* **YOUR TASK**:
Repeat exactly the lines from the start of the records below through the line that contains "Before and after one commit to jerome3o/fraude.ai, a", including both.

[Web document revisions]
"""

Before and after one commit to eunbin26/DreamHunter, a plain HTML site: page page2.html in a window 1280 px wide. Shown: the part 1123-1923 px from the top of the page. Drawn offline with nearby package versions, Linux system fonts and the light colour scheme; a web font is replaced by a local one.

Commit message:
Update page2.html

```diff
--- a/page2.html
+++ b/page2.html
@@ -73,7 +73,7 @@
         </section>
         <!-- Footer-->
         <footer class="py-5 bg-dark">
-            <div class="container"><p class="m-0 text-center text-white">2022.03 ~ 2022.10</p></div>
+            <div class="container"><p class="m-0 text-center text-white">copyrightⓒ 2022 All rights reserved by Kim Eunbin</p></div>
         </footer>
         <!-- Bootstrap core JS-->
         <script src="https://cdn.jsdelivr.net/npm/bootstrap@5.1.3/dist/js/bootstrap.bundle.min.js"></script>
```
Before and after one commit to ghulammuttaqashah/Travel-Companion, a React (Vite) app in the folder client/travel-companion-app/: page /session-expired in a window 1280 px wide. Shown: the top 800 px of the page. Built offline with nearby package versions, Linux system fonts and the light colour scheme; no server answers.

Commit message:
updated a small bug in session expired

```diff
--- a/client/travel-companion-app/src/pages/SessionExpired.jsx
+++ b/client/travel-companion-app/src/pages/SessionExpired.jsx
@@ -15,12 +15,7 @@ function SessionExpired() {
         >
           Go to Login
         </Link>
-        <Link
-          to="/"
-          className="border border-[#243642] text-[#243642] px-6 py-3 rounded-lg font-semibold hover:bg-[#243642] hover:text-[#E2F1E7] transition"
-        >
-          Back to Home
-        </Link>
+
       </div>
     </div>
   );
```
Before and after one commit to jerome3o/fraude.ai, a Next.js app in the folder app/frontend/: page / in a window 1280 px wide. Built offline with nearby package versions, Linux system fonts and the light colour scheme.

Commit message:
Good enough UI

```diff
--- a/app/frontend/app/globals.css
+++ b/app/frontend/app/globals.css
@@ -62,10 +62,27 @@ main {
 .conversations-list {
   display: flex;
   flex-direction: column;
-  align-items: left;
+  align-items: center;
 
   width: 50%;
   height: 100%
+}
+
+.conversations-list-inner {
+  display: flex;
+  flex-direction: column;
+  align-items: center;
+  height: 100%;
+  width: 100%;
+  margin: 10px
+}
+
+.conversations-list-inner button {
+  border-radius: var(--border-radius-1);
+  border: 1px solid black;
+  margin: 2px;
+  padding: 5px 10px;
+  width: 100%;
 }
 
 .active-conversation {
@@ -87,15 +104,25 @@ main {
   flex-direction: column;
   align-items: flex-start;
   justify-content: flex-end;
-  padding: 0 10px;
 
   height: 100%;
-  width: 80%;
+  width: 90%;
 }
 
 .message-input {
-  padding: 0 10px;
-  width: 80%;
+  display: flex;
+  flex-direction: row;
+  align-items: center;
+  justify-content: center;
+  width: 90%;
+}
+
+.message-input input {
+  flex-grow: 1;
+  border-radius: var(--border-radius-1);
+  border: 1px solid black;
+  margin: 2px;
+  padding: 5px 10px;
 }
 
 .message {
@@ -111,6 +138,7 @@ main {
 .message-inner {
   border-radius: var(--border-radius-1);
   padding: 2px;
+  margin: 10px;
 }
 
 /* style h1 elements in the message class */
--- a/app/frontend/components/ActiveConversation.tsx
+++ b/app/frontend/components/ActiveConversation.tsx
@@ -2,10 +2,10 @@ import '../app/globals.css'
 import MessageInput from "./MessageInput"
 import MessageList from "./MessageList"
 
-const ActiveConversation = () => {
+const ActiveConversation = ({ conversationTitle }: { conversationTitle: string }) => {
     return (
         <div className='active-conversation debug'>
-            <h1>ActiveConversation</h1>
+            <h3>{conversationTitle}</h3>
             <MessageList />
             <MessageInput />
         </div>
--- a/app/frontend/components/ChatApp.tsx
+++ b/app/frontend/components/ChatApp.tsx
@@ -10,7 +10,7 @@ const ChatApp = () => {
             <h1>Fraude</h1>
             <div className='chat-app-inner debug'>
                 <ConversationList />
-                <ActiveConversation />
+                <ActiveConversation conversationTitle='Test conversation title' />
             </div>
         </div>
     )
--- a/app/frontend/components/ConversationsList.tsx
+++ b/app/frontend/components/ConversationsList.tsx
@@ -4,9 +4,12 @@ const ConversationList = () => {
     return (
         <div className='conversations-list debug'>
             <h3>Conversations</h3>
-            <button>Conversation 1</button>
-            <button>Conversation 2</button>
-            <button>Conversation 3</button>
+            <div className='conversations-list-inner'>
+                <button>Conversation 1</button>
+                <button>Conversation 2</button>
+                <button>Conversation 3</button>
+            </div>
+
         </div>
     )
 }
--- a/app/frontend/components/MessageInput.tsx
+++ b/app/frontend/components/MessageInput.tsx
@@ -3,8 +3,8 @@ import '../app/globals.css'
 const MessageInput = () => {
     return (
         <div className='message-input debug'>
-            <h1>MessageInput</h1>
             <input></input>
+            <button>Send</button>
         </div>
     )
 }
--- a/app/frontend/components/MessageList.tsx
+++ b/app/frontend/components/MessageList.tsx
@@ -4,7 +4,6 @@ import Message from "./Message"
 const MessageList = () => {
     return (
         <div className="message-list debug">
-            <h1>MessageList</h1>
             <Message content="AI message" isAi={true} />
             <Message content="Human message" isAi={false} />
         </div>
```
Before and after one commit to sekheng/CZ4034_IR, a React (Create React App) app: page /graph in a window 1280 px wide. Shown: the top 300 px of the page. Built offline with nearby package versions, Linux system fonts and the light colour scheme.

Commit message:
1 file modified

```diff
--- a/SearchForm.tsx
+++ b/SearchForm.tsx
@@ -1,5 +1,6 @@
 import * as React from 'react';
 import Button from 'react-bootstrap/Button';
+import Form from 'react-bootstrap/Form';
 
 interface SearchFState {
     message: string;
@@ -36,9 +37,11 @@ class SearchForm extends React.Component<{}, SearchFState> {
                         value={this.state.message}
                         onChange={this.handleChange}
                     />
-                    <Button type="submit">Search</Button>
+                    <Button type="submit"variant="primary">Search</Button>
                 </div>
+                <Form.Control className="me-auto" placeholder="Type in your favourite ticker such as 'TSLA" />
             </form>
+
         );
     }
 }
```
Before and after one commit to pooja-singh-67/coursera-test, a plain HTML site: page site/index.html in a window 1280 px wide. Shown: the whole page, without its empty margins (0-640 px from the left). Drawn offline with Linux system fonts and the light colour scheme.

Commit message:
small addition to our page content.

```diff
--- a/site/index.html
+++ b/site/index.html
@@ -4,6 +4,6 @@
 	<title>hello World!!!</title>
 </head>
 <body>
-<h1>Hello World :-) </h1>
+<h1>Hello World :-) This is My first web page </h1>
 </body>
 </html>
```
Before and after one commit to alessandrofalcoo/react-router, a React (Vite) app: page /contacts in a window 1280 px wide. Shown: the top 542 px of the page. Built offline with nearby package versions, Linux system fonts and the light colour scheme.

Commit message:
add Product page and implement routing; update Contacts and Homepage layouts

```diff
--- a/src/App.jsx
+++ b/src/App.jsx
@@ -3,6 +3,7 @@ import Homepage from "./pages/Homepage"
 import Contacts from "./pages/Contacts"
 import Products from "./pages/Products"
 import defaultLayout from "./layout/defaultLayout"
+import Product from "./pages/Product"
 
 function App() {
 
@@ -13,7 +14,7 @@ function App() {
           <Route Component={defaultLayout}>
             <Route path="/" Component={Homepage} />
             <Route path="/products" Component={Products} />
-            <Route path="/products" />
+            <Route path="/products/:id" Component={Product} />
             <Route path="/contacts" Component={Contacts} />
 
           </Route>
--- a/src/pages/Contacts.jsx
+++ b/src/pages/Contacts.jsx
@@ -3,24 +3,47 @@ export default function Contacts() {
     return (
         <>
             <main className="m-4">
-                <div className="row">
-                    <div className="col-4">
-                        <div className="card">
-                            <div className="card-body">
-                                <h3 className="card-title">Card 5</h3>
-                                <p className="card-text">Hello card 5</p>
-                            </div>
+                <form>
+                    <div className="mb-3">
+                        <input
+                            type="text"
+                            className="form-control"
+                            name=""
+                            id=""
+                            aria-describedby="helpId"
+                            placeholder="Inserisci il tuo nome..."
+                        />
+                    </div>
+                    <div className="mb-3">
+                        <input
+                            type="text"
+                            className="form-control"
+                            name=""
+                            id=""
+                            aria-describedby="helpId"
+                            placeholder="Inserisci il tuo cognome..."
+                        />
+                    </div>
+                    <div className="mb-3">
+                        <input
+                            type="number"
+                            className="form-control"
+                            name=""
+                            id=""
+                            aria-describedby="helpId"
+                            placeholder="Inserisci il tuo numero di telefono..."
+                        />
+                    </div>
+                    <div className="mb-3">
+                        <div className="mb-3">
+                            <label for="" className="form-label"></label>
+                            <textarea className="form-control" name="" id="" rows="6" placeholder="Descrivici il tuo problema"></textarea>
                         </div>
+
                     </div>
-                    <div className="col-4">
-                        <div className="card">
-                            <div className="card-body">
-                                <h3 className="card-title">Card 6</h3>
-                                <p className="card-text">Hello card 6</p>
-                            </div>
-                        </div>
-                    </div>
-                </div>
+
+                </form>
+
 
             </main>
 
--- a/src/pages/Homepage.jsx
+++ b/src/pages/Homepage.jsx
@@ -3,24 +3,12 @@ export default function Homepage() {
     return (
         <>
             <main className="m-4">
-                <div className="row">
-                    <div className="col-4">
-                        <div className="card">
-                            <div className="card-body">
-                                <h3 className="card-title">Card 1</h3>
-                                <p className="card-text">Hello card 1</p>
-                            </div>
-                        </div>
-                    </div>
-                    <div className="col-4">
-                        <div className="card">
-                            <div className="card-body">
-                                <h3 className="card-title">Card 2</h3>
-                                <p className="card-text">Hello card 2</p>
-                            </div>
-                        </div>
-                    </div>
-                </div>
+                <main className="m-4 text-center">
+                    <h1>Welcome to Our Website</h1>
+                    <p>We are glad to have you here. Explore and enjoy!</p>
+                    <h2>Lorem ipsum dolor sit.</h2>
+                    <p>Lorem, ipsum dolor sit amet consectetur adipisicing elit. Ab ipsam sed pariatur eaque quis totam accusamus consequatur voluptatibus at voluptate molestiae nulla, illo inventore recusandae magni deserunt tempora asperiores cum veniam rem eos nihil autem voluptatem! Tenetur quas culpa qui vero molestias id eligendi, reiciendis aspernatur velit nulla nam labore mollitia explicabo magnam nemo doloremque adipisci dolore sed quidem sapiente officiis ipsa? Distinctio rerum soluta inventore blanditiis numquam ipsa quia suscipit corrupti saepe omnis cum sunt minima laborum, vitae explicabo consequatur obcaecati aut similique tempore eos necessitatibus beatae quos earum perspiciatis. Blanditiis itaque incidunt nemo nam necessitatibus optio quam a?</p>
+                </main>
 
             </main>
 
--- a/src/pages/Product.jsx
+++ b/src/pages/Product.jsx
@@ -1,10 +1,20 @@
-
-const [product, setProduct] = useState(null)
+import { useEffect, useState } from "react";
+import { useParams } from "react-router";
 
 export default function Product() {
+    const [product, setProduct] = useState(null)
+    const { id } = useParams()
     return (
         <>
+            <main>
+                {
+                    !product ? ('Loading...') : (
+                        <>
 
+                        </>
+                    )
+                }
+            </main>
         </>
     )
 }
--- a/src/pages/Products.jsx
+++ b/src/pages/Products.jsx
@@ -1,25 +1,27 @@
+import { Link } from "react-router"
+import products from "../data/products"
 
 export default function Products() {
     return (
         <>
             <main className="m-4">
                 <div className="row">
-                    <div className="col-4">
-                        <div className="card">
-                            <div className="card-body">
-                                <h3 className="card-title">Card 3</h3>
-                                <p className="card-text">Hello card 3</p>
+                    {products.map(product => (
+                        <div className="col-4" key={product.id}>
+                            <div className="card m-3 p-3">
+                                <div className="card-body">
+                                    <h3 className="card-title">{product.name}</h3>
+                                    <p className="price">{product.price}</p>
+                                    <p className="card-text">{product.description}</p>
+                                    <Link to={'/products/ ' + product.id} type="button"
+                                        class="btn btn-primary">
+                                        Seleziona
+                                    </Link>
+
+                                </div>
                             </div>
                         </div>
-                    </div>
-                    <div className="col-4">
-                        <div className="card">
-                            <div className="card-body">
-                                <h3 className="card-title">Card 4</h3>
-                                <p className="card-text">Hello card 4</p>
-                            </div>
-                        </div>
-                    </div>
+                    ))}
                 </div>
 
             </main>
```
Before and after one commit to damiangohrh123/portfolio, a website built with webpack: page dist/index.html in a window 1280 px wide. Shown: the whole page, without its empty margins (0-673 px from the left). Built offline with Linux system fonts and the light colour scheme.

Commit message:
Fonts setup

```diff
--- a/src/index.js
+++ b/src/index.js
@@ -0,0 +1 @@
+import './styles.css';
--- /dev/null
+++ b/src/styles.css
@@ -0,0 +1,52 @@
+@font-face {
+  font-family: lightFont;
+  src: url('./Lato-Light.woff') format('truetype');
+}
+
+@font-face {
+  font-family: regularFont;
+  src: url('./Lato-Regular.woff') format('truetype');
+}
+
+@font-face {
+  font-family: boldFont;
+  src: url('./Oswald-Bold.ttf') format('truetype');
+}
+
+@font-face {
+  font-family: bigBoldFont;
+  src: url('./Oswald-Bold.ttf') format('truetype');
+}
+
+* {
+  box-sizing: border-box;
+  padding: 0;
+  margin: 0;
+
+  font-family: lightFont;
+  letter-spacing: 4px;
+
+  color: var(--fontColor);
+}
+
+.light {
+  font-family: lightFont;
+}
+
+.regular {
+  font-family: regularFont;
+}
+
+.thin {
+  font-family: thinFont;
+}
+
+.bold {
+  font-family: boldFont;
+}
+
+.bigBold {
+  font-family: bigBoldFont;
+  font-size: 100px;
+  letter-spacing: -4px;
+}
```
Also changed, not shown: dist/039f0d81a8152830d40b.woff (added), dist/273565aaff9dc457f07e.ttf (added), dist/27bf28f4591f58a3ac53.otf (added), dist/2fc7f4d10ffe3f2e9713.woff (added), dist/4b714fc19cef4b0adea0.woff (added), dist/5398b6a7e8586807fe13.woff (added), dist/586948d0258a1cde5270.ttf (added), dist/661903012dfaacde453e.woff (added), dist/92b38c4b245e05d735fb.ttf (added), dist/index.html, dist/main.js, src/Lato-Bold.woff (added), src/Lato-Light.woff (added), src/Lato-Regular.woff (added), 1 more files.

"""

* **EXPECTED ANSWER**:
Before and after one commit to eunbin26/DreamHunter, a plain HTML site: page page2.html in a window 1280 px wide. Shown: the part 1123-1923 px from the top of the page. Drawn offline with nearby package versions, Linux system fonts and the light colour scheme; a web font is replaced by a local one.

Commit message:
Update page2.html

```diff
--- a/page2.html
+++ b/page2.html
@@ -73,7 +73,7 @@
         </section>
         <!-- Footer-->
         <footer class="py-5 bg-dark">
-            <div class="container"><p class="m-0 text-center text-white">2022.03 ~ 2022.10</p></div>
+            <div class="container"><p class="m-0 text-center text-white">copyrightⓒ 2022 All rights reserved by Kim Eunbin</p></div>
         </footer>
         <!-- Bootstrap core JS-->
         <script src="https://cdn.jsdelivr.net/npm/bootstrap@5.1.3/dist/js/bootstrap.bundle.min.js"></script>
```
Before and after one commit to ghulammuttaqashah/Travel-Companion, a React (Vite) app in the folder client/travel-companion-app/: page /session-expired in a window 1280 px wide. Shown: the top 800 px of the page. Built offline with nearby package versions, Linux system fonts and the light colour scheme; no server answers.

Commit message:
updated a small bug in session expired

```diff
--- a/client/travel-companion-app/src/pages/SessionExpired.jsx
+++ b/client/travel-companion-app/src/pages/SessionExpired.jsx
@@ -15,12 +15,7 @@ function SessionExpired() {
         >
           Go to Login
         </Link>
-        <Link
-          to="/"
-          className="border border-[#243642] text-[#243642] px-6 py-3 rounded-lg font-semibold hover:bg-[#243642] hover:text-[#E2F1E7] transition"
-        >
-          Back to Home
-        </Link>
+
       </div>
     </div>
   );
```
Before and after one commit to jerome3o/fraude.ai, a Next.js app in the folder app/frontend/: page / in a window 1280 px wide. Built offline with nearby package versions, Linux system fonts and the light colour scheme.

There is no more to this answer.